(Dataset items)
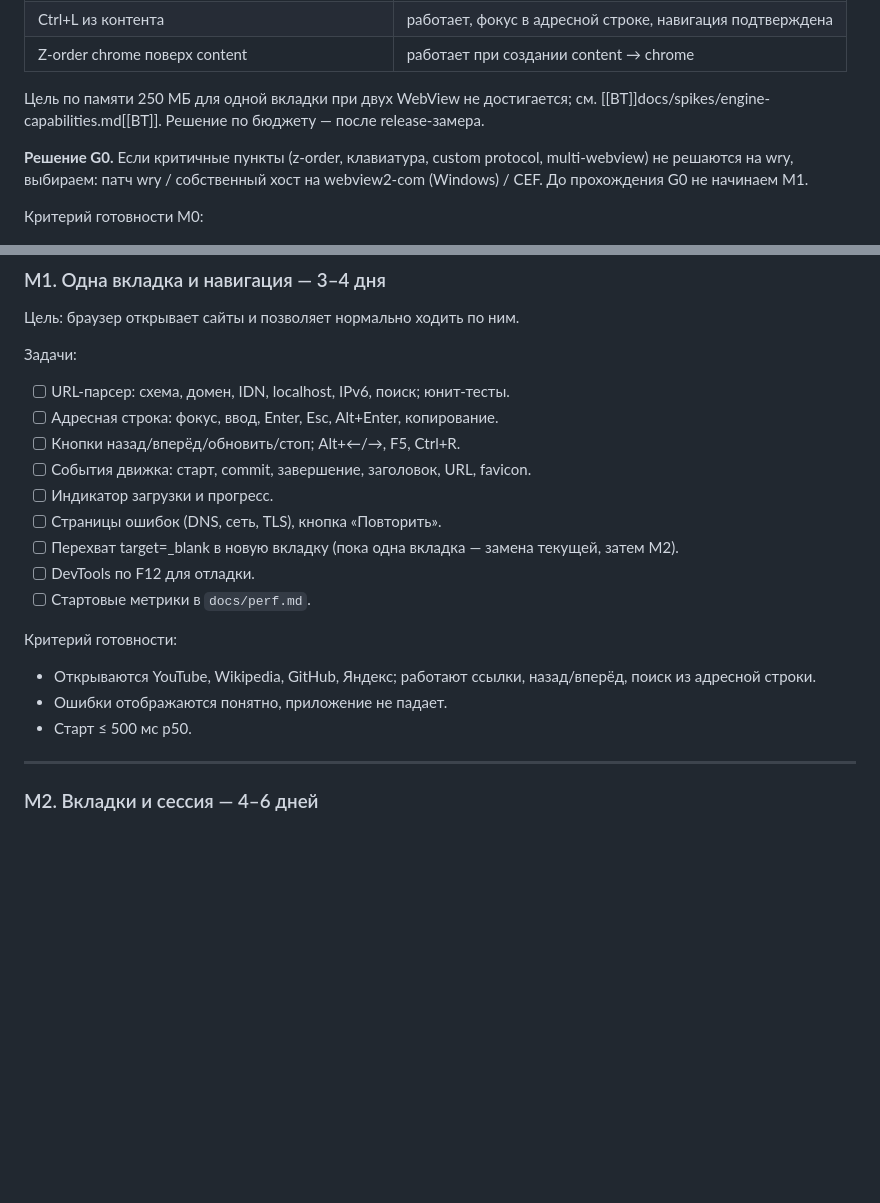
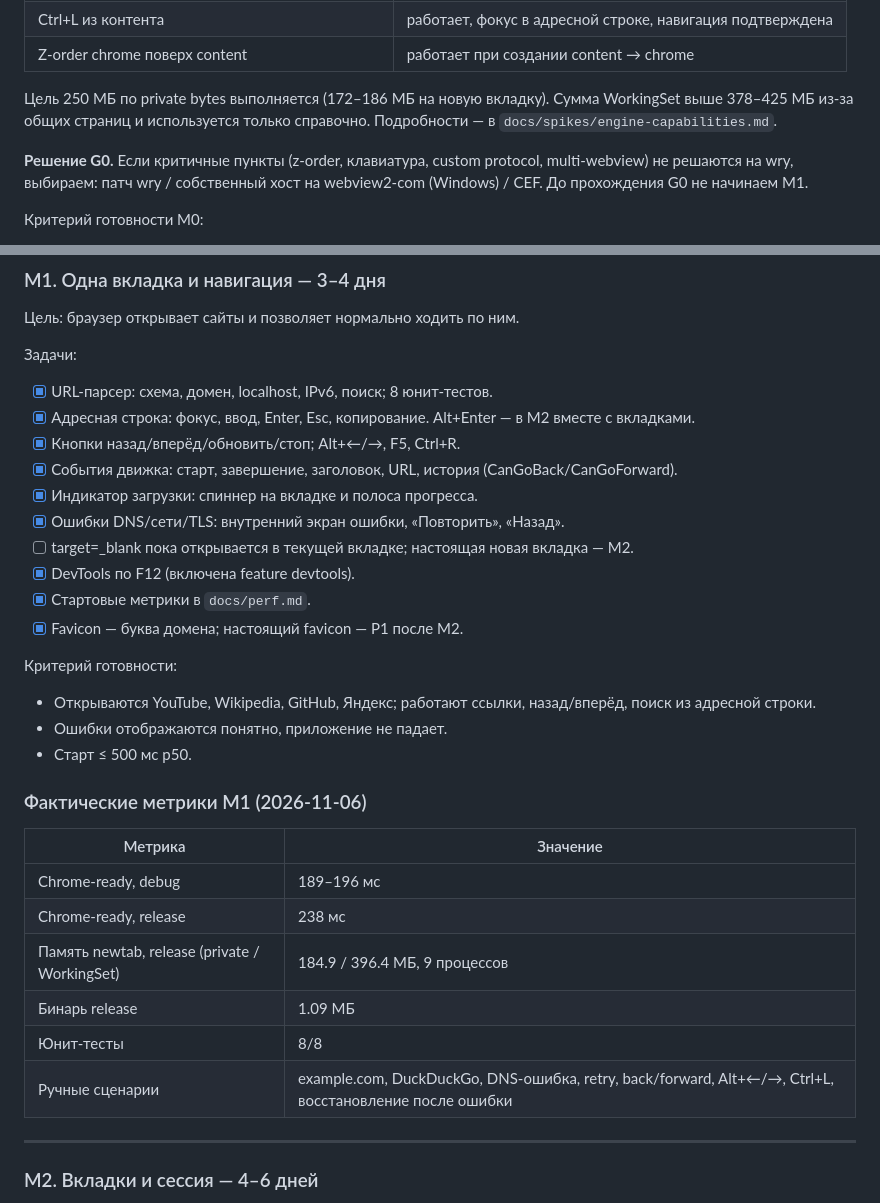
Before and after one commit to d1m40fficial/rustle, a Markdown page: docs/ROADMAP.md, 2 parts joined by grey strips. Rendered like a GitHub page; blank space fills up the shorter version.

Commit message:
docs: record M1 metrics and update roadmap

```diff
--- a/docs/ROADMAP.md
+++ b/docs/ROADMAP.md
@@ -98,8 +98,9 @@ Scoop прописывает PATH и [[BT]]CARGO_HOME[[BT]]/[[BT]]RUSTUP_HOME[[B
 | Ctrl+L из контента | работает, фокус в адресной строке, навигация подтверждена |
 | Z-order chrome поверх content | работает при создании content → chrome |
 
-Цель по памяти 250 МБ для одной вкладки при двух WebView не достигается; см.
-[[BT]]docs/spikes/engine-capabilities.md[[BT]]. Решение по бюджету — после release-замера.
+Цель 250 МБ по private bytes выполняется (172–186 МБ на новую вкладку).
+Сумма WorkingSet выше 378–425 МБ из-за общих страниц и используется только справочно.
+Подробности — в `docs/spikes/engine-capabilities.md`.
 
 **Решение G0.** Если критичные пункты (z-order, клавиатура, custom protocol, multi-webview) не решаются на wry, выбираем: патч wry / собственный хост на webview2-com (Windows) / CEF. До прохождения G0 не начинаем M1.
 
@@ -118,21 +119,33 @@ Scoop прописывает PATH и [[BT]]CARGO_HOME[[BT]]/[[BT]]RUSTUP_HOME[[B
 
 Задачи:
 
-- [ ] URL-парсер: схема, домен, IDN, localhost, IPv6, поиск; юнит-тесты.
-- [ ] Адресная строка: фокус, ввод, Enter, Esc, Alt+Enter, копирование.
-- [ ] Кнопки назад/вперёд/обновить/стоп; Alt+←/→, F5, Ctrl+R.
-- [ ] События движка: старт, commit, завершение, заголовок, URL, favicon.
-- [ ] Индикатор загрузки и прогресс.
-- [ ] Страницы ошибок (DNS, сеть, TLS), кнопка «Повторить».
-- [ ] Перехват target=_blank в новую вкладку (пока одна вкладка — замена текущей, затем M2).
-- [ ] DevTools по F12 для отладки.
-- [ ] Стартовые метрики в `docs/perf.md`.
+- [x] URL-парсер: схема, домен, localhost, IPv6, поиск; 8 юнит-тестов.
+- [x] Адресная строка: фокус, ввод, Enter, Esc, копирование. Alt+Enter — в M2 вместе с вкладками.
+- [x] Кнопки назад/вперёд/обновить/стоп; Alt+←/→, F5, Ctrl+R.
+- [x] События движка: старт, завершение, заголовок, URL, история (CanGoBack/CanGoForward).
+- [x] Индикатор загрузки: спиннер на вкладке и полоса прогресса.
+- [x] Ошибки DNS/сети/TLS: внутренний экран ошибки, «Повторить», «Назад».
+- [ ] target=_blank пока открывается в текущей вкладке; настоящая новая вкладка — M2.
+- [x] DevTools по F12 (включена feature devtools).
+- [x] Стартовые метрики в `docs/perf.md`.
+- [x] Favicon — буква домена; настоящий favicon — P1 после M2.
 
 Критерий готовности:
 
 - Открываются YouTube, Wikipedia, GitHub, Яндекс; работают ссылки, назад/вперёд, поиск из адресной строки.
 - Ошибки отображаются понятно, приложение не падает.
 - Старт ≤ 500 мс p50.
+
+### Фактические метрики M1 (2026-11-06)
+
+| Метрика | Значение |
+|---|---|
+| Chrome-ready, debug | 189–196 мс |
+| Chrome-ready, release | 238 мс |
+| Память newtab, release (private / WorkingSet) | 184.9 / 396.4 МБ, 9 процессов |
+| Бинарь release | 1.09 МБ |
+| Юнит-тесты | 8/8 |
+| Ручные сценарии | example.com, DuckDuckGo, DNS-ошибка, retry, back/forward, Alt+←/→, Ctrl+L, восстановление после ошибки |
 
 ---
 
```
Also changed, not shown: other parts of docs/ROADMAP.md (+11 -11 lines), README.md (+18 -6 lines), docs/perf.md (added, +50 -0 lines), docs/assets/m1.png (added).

--

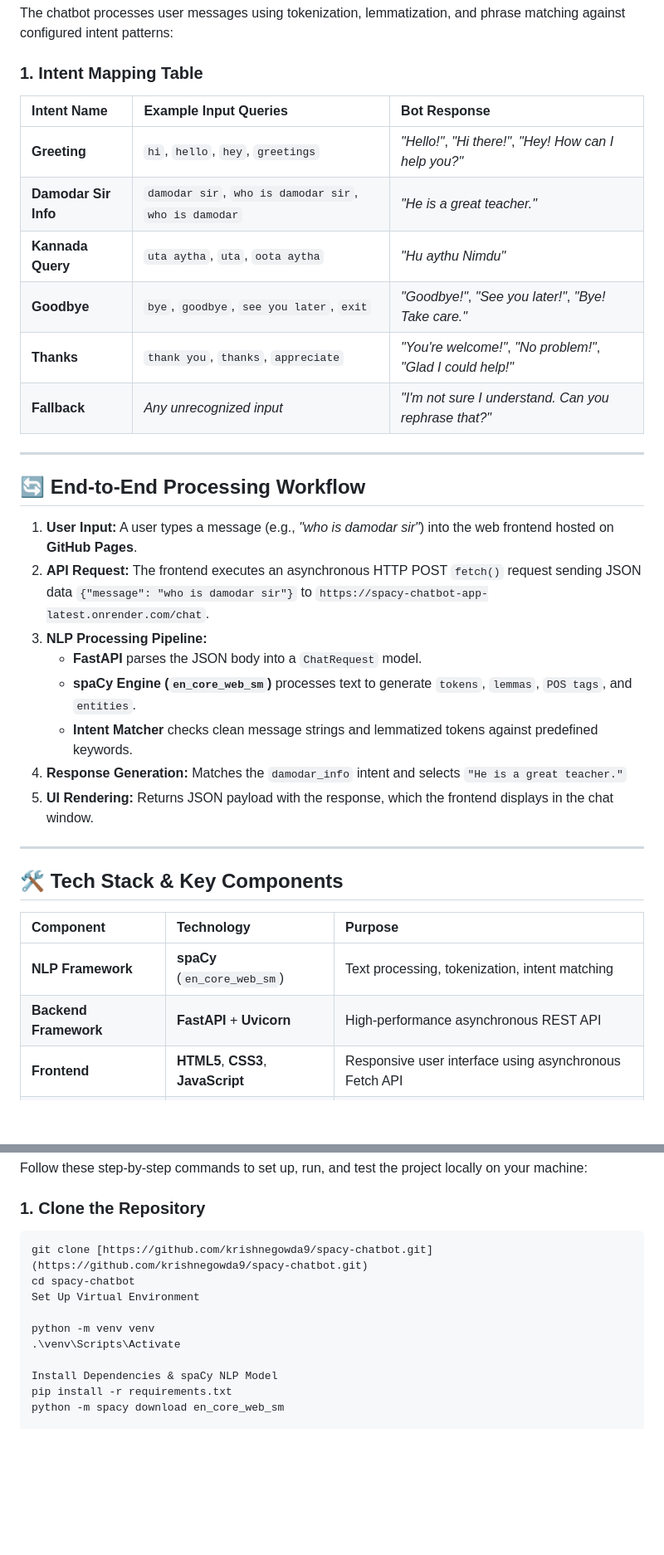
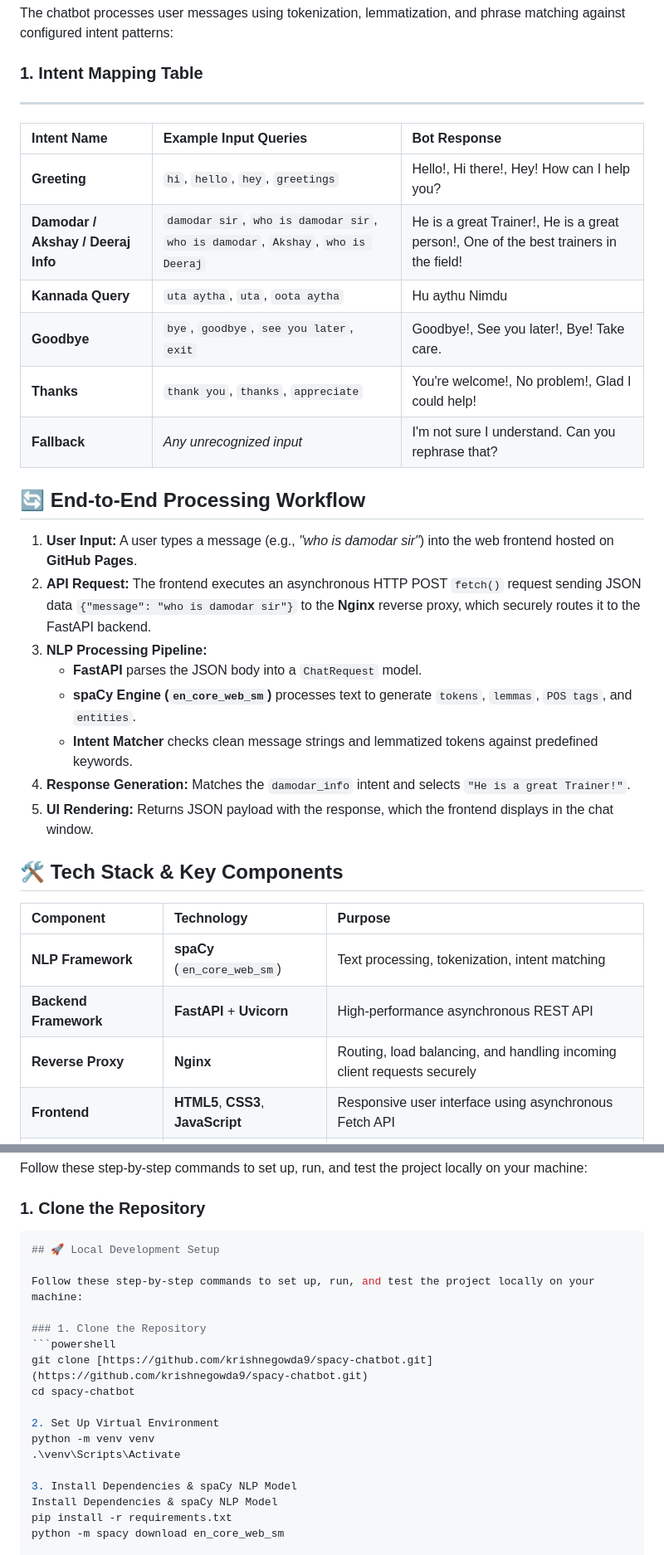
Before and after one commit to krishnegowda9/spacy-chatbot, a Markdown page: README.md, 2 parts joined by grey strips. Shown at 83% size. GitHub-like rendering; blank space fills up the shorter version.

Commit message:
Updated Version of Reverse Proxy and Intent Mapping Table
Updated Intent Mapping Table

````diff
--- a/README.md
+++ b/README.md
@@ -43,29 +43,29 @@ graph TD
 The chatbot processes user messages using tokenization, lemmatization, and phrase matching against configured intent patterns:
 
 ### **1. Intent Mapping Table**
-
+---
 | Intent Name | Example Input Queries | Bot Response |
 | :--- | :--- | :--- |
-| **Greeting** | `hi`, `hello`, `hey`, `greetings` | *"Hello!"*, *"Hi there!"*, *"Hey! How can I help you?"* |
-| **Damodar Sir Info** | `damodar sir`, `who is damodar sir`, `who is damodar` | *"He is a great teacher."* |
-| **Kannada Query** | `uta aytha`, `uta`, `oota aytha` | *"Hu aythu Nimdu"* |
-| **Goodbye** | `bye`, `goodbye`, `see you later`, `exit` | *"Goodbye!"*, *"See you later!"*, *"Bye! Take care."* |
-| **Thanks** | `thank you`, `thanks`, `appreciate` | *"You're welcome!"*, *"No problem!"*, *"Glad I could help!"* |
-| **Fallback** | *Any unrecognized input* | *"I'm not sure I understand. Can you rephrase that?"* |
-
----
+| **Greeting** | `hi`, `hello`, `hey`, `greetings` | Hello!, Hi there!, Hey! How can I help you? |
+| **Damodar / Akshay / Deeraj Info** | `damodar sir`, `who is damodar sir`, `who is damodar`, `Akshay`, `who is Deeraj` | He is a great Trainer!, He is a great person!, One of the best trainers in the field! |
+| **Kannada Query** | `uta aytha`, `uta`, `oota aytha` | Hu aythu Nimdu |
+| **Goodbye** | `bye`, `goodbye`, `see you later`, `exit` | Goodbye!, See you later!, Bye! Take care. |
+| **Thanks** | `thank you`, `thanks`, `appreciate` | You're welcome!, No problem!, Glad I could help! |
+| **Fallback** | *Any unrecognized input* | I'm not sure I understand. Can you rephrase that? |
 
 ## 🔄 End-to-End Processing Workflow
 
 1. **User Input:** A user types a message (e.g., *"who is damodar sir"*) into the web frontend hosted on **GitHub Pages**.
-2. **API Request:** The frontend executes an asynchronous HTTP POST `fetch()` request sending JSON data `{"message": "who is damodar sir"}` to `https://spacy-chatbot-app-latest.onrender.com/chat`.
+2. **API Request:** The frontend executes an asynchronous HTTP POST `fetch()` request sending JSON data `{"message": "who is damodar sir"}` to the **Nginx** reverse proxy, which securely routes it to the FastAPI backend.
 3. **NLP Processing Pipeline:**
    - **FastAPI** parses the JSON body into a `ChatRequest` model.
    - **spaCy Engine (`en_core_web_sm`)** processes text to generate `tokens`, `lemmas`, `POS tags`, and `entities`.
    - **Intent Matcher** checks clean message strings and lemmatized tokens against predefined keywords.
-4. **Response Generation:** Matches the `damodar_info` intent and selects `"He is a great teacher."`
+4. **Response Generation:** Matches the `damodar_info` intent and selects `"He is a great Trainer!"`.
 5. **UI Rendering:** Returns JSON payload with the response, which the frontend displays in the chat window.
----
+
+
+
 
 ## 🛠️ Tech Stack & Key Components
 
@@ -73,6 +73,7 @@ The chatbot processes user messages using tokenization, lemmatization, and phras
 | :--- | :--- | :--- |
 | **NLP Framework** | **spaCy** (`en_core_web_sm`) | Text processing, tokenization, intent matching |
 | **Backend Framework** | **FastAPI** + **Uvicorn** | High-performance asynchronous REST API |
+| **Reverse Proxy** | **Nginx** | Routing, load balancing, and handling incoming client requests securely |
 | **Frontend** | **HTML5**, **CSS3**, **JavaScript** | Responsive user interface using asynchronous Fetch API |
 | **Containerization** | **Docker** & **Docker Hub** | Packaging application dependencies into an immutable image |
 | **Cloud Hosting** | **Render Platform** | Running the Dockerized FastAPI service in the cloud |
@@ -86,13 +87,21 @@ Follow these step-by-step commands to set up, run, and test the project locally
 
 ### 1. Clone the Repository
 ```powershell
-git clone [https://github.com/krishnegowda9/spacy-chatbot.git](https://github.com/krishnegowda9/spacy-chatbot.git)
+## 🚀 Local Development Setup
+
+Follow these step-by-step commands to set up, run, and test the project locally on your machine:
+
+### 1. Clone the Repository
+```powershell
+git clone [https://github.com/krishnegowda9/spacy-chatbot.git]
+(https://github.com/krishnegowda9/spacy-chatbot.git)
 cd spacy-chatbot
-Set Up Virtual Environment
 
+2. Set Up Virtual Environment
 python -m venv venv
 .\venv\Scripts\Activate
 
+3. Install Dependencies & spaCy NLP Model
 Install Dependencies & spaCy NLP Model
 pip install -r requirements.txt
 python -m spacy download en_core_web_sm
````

• **WHAT IS EXPECTED**
The string "release" appears on some lines of the data; count those lines and report only how many there are.

• **ANSWER SPACE**
4